Below are some records. Pull every line that contains the word "Frontend".

Change detection outputs
BEGIN

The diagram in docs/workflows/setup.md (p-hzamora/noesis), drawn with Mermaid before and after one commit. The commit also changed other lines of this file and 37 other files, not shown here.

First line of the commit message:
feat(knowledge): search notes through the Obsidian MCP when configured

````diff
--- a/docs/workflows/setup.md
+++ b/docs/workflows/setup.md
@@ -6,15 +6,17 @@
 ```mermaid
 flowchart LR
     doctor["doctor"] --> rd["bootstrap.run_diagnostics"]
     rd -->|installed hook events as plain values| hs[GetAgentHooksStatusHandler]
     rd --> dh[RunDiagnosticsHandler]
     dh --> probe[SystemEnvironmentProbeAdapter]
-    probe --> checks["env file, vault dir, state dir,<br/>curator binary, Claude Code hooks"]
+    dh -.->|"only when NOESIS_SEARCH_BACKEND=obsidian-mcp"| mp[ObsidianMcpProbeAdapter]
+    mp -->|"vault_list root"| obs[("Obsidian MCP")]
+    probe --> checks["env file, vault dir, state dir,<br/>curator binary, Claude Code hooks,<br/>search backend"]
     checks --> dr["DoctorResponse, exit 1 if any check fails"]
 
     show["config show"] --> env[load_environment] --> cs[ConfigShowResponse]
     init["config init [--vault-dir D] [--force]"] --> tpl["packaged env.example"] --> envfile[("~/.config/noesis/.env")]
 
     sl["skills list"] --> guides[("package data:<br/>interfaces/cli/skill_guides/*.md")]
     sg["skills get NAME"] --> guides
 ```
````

END
BEGIN

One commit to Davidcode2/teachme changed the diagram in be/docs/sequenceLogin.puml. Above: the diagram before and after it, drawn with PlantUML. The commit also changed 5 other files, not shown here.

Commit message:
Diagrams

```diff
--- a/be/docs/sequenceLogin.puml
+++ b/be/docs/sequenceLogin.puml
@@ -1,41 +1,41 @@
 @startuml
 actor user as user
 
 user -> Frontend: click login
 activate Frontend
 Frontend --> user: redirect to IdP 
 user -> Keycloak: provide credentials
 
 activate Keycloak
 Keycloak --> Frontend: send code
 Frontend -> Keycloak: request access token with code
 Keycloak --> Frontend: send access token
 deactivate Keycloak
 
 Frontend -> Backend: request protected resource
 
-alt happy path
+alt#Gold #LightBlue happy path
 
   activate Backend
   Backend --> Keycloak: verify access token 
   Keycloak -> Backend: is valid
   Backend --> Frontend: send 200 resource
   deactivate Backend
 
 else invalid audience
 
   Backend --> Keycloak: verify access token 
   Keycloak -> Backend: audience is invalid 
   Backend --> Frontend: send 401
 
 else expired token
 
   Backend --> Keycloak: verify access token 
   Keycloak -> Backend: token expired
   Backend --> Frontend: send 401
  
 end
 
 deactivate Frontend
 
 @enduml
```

END

## Task result
 user -> Frontend: click login
 activate Frontend
 Frontend --> user: redirect to IdP 
 Keycloak --> Frontend: send code
 Frontend -> Keycloak: request access token with code
 Keycloak --> Frontend: send access token
 Frontend -> Backend: request protected resource
   Backend --> Frontend: send 200 resource
   Backend --> Frontend: send 401
   Backend --> Frontend: send 401
 deactivate Frontend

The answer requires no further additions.